However, 2019 was hardly a vintage year for the 34-year-old midfielder as Madrid finished third in La Liga, were dumped out of the Champions League round-of-16 by Ajax and lost their Copa del Rey semifinal to Barcelona.
Still, the winner is decided by an online vote after an international jury selects nominees, so the people have spoken.
Modric flew out to Monaco to collect his prize, thus becoming the 17th player to do so since the inaugural Golden Foot was given to Roberto Baggio in 2003.
2003: Roberto Baggio
The Italy legend won the Golden Foot after scoring 12 goals to help Brescia to an impressive eighth-place finish in Serie A, also scoring his 300th career goal in the process.
2004: Pavel Nedved
The Golden Foot was just one of many individual awards collected by the Juventus star in 2003-04, the season in which he was also named World Footballer of the Year and claimed the Ballon d’Or.
2005: Andriy Shevchenko
Having won the Champions League and Serie A with Milan in 2003 and 2004 respectively, Shevchenko belatedly saw his goal-laden efforts recognised with a Golden Foot.
By 2006, Ronaldo was undoubtedly past his peak, with his final season at Real Madrid ravaged by fitness issues. In the season he won his Golden Foot, O Fenomeno made just seven league appearances, scoring just once.
2007: Alessandro Del Piero
A World Cup winner with Italy in 2006, the Juventus icon followed up with a sweep of individual awards before finishing as top scorer in Serie A in the 2007-08 season.
2008: Roberto Carlos
The Brazil international won the Golden Foot shortly after bringing his wildly successful 11-year stay at Real Madrid to an end with a free transfer to Fenerbahce.
Ronaldinho’s Golden Foot came just after he left Barcelona in favour of a move to Milan, where he saw his initially promising debut season fizzle out amid fitness concerns.
2010: Francesco Totti
Totti’s Golden Foot coincided with him falling down the pecking order under Claudio Ranieri at Roma, spending much of his time relegated to the bench in favour of younger, more agile forwards.
2011: Ryan Giggs

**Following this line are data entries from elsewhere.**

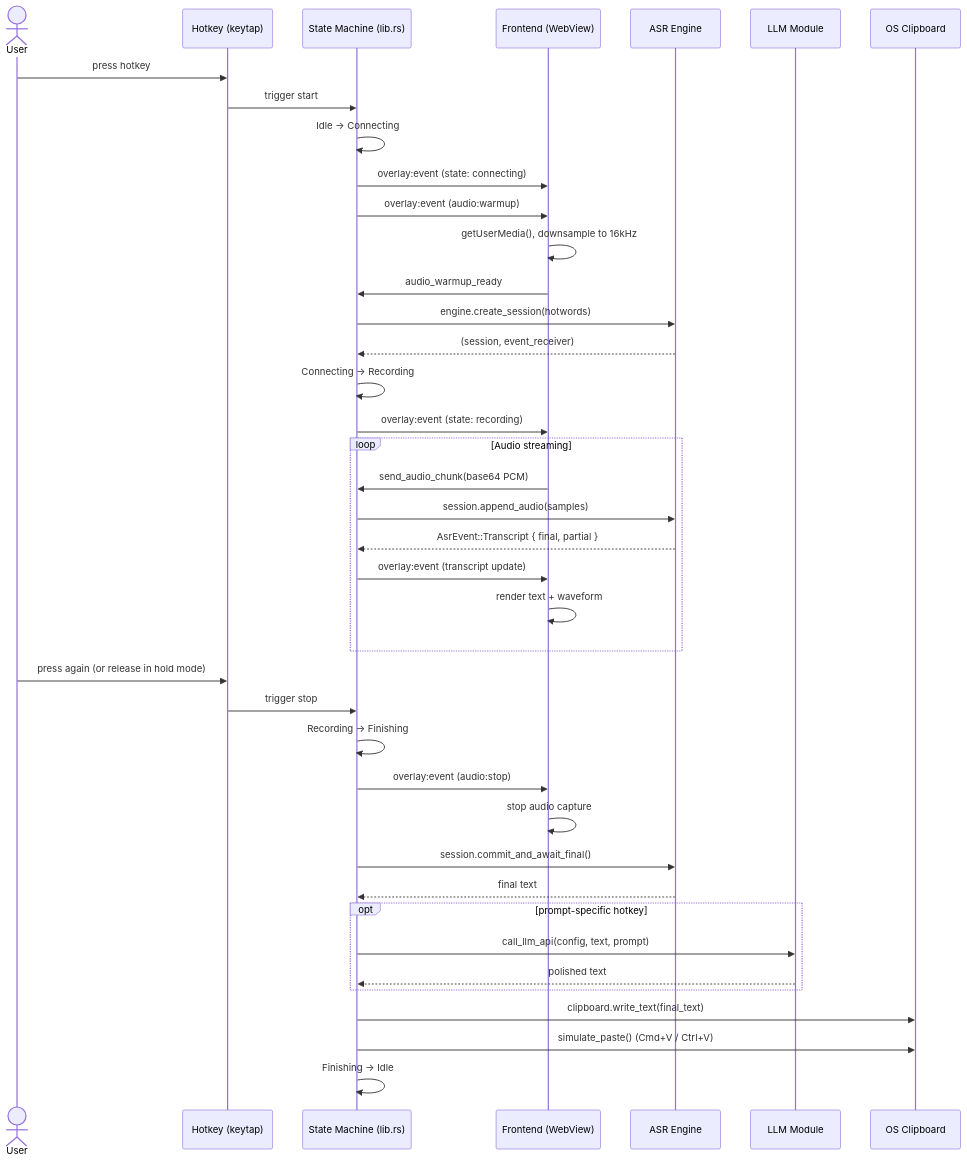
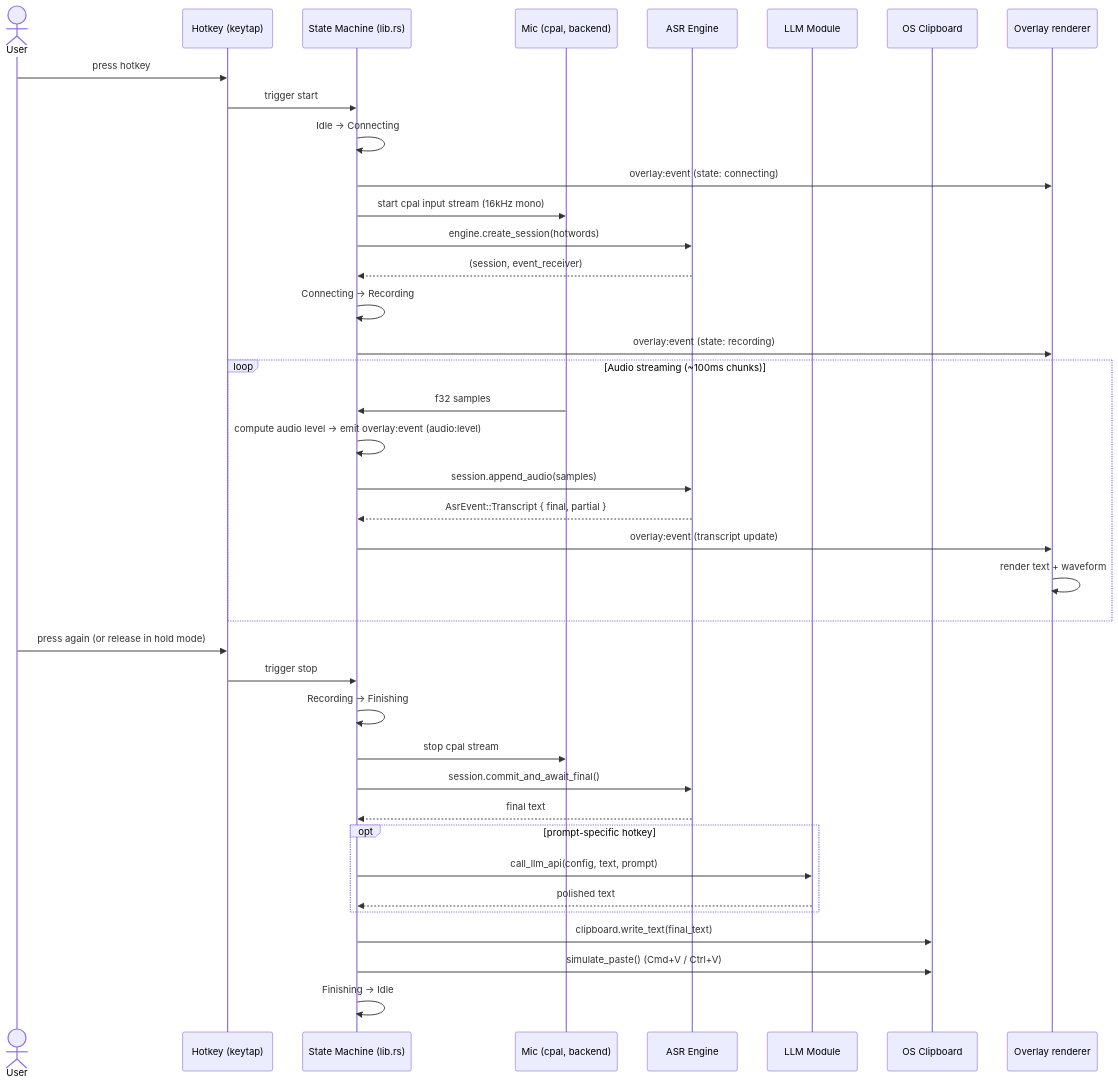
The second of 2 diagrams in docs/architecture.md (that-yolanda/voicepaste), drawn with Mermaid before and after one commit. The commit also changed other lines of this file and 7 other files, not shown here.

````diff
--- a/docs/architecture.md
+++ b/docs/architecture.md
@@ -87,48 +87,47 @@
 ```mermaid
 sequenceDiagram
     actor User
     participant Hotkey as Hotkey (keytap)
     participant SM as State Machine (lib.rs)
-    participant FE as Frontend (WebView)
+    participant Mic as Mic (cpal, backend)
     participant ASR as ASR Engine
     participant LLM as LLM Module
     participant OS as OS Clipboard
+    participant FE as Overlay renderer
 
     User->>Hotkey: press hotkey
     Hotkey->>SM: trigger start
     SM->>SM: Idle → Connecting
     SM->>FE: overlay:event (state: connecting)
-    SM->>FE: overlay:event (audio:warmup)
-    FE->>FE: getUserMedia(), downsample to 16kHz
-    FE->>SM: audio_warmup_ready
+    SM->>Mic: start cpal input stream (16kHz mono)
     SM->>ASR: engine.create_session(hotwords)
     ASR-->>SM: (session, event_receiver)
     SM->>SM: Connecting → Recording
     SM->>FE: overlay:event (state: recording)
 
-    loop Audio streaming
-        FE->>SM: send_audio_chunk(base64 PCM)
+    loop Audio streaming (~100ms chunks)
+        Mic->>SM: f32 samples
+        SM->>SM: compute audio level → emit overlay:event (audio:level)
         SM->>ASR: session.append_audio(samples)
         ASR-->>SM: AsrEvent::Transcript { final, partial }
         SM->>FE: overlay:event (transcript update)
         FE->>FE: render text + waveform
     end
 
     User->>Hotkey: press again (or release in hold mode)
     Hotkey->>SM: trigger stop
     SM->>SM: Recording → Finishing
-    SM->>FE: overlay:event (audio:stop)
-    FE->>FE: stop audio capture
+    SM->>Mic: stop cpal stream
 
     SM->>ASR: session.commit_and_await_final()
     ASR-->>SM: final text
 
     opt prompt-specific hotkey
         SM->>LLM: call_llm_api(config, text, prompt)
         LLM-->>SM: polished text
     end
 
     SM->>OS: clipboard.write_text(final_text)
     SM->>OS: simulate_paste() (Cmd+V / Ctrl+V)
     SM->>SM: Finishing → Idle
 ```
````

After being named Manchester United’s Player of the Decade in 2009, Giggs underlined his status as a one-club legend by celebrating his 20th year as a United player in 2010. He also maintained his incredible record of having scored in 21 successive top-flight campaigns.

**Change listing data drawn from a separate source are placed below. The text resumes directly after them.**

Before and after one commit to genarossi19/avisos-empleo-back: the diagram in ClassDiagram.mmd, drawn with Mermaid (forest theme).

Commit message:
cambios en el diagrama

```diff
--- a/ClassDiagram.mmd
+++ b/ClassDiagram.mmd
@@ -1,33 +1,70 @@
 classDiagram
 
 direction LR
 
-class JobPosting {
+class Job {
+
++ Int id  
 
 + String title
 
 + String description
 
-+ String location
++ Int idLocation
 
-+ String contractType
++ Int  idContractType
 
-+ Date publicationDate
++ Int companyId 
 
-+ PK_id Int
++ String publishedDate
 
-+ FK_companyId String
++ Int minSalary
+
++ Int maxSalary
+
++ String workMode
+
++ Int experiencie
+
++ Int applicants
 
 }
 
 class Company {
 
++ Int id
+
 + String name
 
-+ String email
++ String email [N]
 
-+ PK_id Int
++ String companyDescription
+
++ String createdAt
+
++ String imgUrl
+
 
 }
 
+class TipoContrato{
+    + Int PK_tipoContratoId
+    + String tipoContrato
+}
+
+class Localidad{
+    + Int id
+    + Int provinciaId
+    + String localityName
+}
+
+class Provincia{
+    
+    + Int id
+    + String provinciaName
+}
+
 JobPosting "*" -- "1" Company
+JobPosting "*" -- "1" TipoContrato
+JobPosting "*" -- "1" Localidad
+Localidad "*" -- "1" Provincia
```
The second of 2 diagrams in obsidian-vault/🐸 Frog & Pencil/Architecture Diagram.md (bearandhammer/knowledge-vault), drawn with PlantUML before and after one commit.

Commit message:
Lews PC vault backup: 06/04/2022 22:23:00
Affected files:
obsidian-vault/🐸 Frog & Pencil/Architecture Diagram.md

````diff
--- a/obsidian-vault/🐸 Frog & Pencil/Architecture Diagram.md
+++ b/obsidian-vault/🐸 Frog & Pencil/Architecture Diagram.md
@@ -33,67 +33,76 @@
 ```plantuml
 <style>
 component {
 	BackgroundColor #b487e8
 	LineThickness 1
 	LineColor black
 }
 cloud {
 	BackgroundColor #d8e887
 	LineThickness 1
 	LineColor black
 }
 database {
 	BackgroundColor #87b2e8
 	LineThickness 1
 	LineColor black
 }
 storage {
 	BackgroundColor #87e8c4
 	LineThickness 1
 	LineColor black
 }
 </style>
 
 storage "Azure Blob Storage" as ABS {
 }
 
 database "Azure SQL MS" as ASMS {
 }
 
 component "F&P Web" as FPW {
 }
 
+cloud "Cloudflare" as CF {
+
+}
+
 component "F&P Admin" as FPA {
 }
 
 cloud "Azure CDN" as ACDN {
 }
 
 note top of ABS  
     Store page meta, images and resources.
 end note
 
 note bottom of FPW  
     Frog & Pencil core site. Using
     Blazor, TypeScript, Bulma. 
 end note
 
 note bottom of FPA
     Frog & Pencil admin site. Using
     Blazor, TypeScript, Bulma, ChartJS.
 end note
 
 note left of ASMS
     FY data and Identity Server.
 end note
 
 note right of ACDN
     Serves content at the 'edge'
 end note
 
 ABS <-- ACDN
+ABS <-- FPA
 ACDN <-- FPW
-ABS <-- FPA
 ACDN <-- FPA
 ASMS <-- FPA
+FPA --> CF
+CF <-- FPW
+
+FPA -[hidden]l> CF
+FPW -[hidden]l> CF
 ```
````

2012: Zlatan Ibrahimovic
As well as the deluge of goals, Ibrahimovic was awarded the Golden Foot after winning eight top-flight titles in a row with Ajax, Juventus, Inter Milan, Barcelona and AC Milan between 2003 and 2011.
2013: Didier Drogba
The two-time African Football of the Year took the Golden Foot honours after claiming the fifth league title of his distinguished career: Four coming with Chelsea and one latterly with Galatasaray.
2014: Andres Iniesta
Instrumental roles in six La Liga titles, three Champions Leagues, one World Cup and one European Championship were finally recognised in 2013-14, the year Iniesta and Barcelona won nothing.
2015: Samuel Eto’o
Rather perplexingly, Eto’o’s Golden Foot award came during his entirely forgettable season with Everton, five years after his last major career honour.
2016: Gianluigi Buffon
Somewhat ironically given his position as a goalkeeper, Buffon took the Golden Foot award after winning his seventh (or ninth, depending who you ask) Scudetto with Juventus. He had previously set a new Italian record (974 minutes) of consecutive minutes without conceding a single goal.
2017: Iker Casillas
Casillas ensured that goalkeepers took back-to-back Golden Foot awards halfway through his third season at Porto. The previous campaign he overtook Paolo Maldini as the player with the most appearances in European club matches (188).
2018: Edinson Cavani
Cavani claimed the Golden Foot just as he was beginning to lose his grip on a regular starting berth in the PSG first team. The previous season he scored 40 goals in just 48 appearances as the Parisians won a domestic quadruple.